Friday 5 July 2019 by Nick Adams

3D scanning of a person's ear.

Using an iPhone's 3D scanning function, customised ear devices can be scanned and printed in under an hour.

In summary

  • Swinburne-led research initiative is using new 3D printing method to fit users with personalised ear devices
  • Personalised ear devices for use with earphones and hearing aids can be created in under an hour
  • They are created using an iPhone’s 3D scanning function and a proprietary system

A new, Swinburne-led research initiative is using an ultra-fast 3D printing method to fit users with personalised ear devices in under an hour.  

Hearables 3D is a startup that draws on Swinburne research to scan and 3D print customised tips, tailored to individuals’ unique ear profile. The result is better-fitting earphones and hearing aids.

The custom, 3D printed devices are made using an iPhone’s 3D scanning function and a proprietary system that takes a raw 3D scan and automatically processes it using advance 3D statistical modelling.

A proprietary system takes a raw 3D scan and automatically processes it using advance 3D statistical modelling.

Making a difference to the hearing impaired community

Traditionally, similar custom products have relied on uncomfortable, physical moulds, which take days to be made. Often users were stuck with uncomfortable, pre-made ear tips available in a limited range of sizes.

“The process for getting a hearing aid usually requires an audiology visit, a moulding process, and a one to two-week wait time,” says 3D Hearables’ co-founder, Director and Chief Technology Officer (CTO), Dr Phil Kinsella.

“What makes Hearables 3D different is the ability to acquire the data in a convenient manner using the latest iPhone technology, and the automation system behind it allowing a turnaround time of under an hour, with most people opting for next day delivery.”

The Hearables 3D team using a laptop.
Dr Phil Kinsella (left) completed his PhD at Swinburne and is now working with Damien Png (R) to commercialise Hearables 3D 

Chief Operating Officer (COO) and co-founder, Damian Png, says the technology can be life-changing for those with hearing aids.

“We all know someone who carries the burden of earphones falling out or being uncomfortable. For those who wear hearing aids all day every day, a poorly fitted device isn't just uncomfortable, it becomes painful. So much so that they're willing to give up one of their five senses,” says Mr Png.

He hopes the 3D Hearables products will make custom-fit hearing aids more accessible to those suffering hearing loss.

Addressing Australia’s hearing loss problem

Hearing loss is becoming an increasingly prevalent problem in society, says Mr Png.

“It is cited as the 'next smoking’ and, with all this in mind, ear solutions that everyday people like and can access are needed more than ever. That's where our technology fits in.”

Sound leakage, which causes users to listen to music at higher volumes and damages hearing, can be prevented by using personalised earphones.

 “Our vision is to make custom-fit devices an everyday norm,” says Mr Png.

Putting in the hard work
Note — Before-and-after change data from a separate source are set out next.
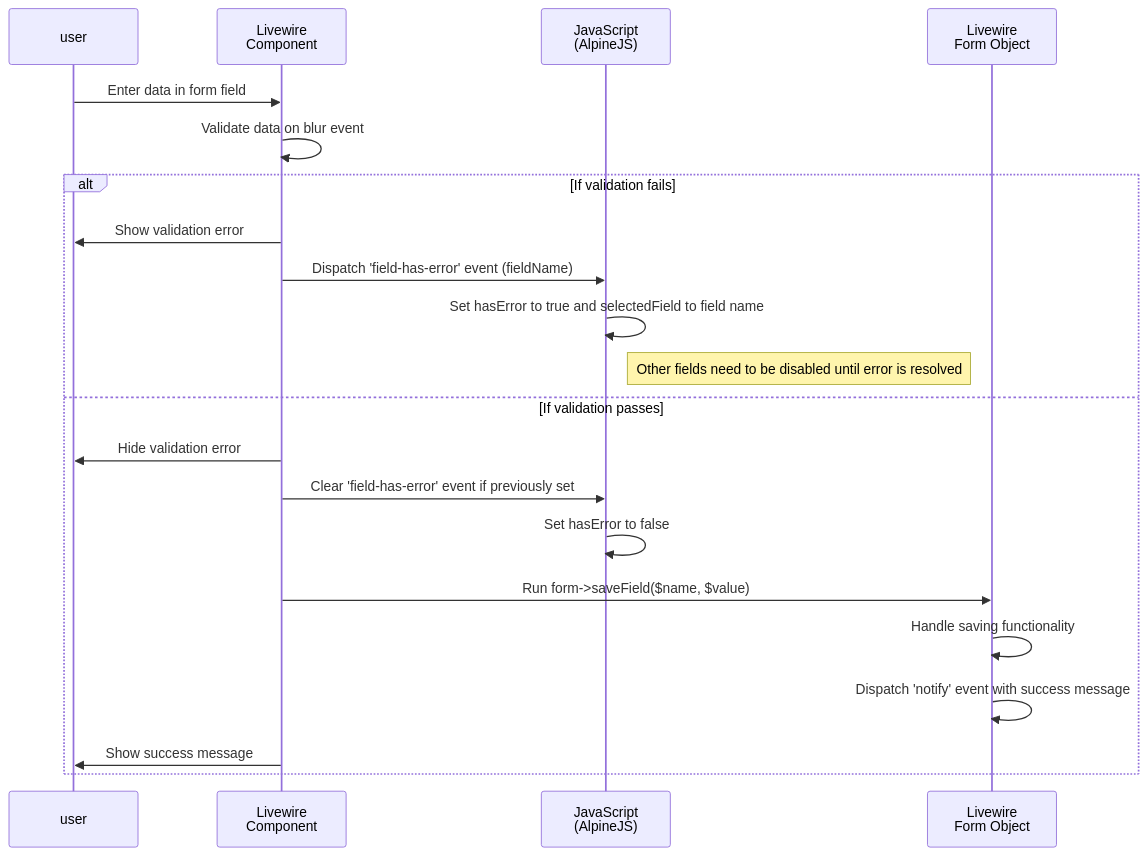
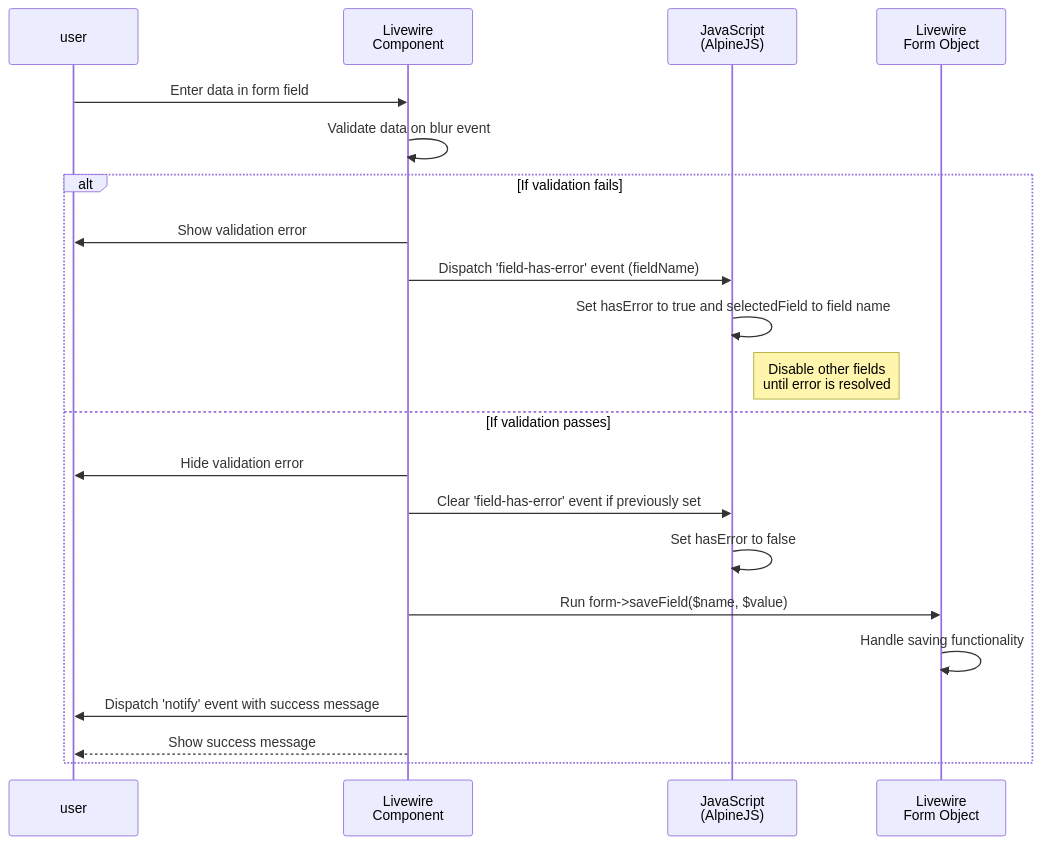
One commit to naykel76/nbw_site changed the diagram in resources/views/diagrams/real-time-saving-with-error-trapping.md. Above: the diagram before and after it, drawn with Mermaid. The commit also changed 2 other files, not shown here.

Commit message:
updeated RTS

````diff
--- a/resources/views/diagrams/real-time-saving-with-error-trapping.md
+++ b/resources/views/diagrams/real-time-saving-with-error-trapping.md
@@ -1,27 +1,27 @@
 ```mermaid
 sequenceDiagram
     participant user
     participant component as Livewire <br>Component
     participant alpine as JavaScript <br>(AlpineJS)
     participant form as Livewire <br>Form Object
 
     user->>component: Enter data in form field
     component->>component: Validate data on blur event
 
     alt If validation fails
         component->>user: Show validation error
         component->>alpine: Dispatch 'field-has-error' event (fieldName)
         alpine->>alpine: Set hasError to true and selectedField to field name
 
-        Note right of alpine: Other fields need to be disabled until error is resolved
+        Note right of alpine: Disable other fields <br>until error is resolved
 
     else If validation passes
         component->>user: Hide validation error
         component->>alpine: Clear 'field-has-error' event if previously set
         alpine->>alpine: Set hasError to false
         component->>form: Run form->saveField($name, $value);
         form->>form: Handle saving functionality
-        form->>form: Dispatch 'notify' event with success message
-        component->>user: Show success message
+        component->>user: Dispatch 'notify' event with success message
+        component-->>user: Show success message
     end
 ```
````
The technology needed to deliver such a fast turnaround from 3D scanning to 3D printing is based on the work of Dr Kinsella, who completed his PhD at Swinburne.

Product shot of Hearables 3D tips on earphones.
The 3D printed ear devices can be made to fit earphones and hearing aids.

“The idea of being able to have something made just for me, that’s accessible and cost-effective, sounded like a really important concept and one I wanted to be a part of,” says Dr Kinsella.

He credits Swinburne with allowing him to pursue his unique PhD.

“Swinburne provided the opportunity to pursue a PhD in a topic that would not be considered a standard PhD,” he says.

“Not only has Swinburne given me the opportunity to do this PhD but, towards the end of the research and when the results were showing promise, we were able to acquire seed funding through Swinburne Ventures, which allowed the research to gain a new life as a commercial entity.

“Being the first cross-collaboration between engineering and design at Swinburne has also allowed me to have two supervisors that to this day are providing insights, guidance and support.”

Hearables 3D is currently seeking to commercialise their product.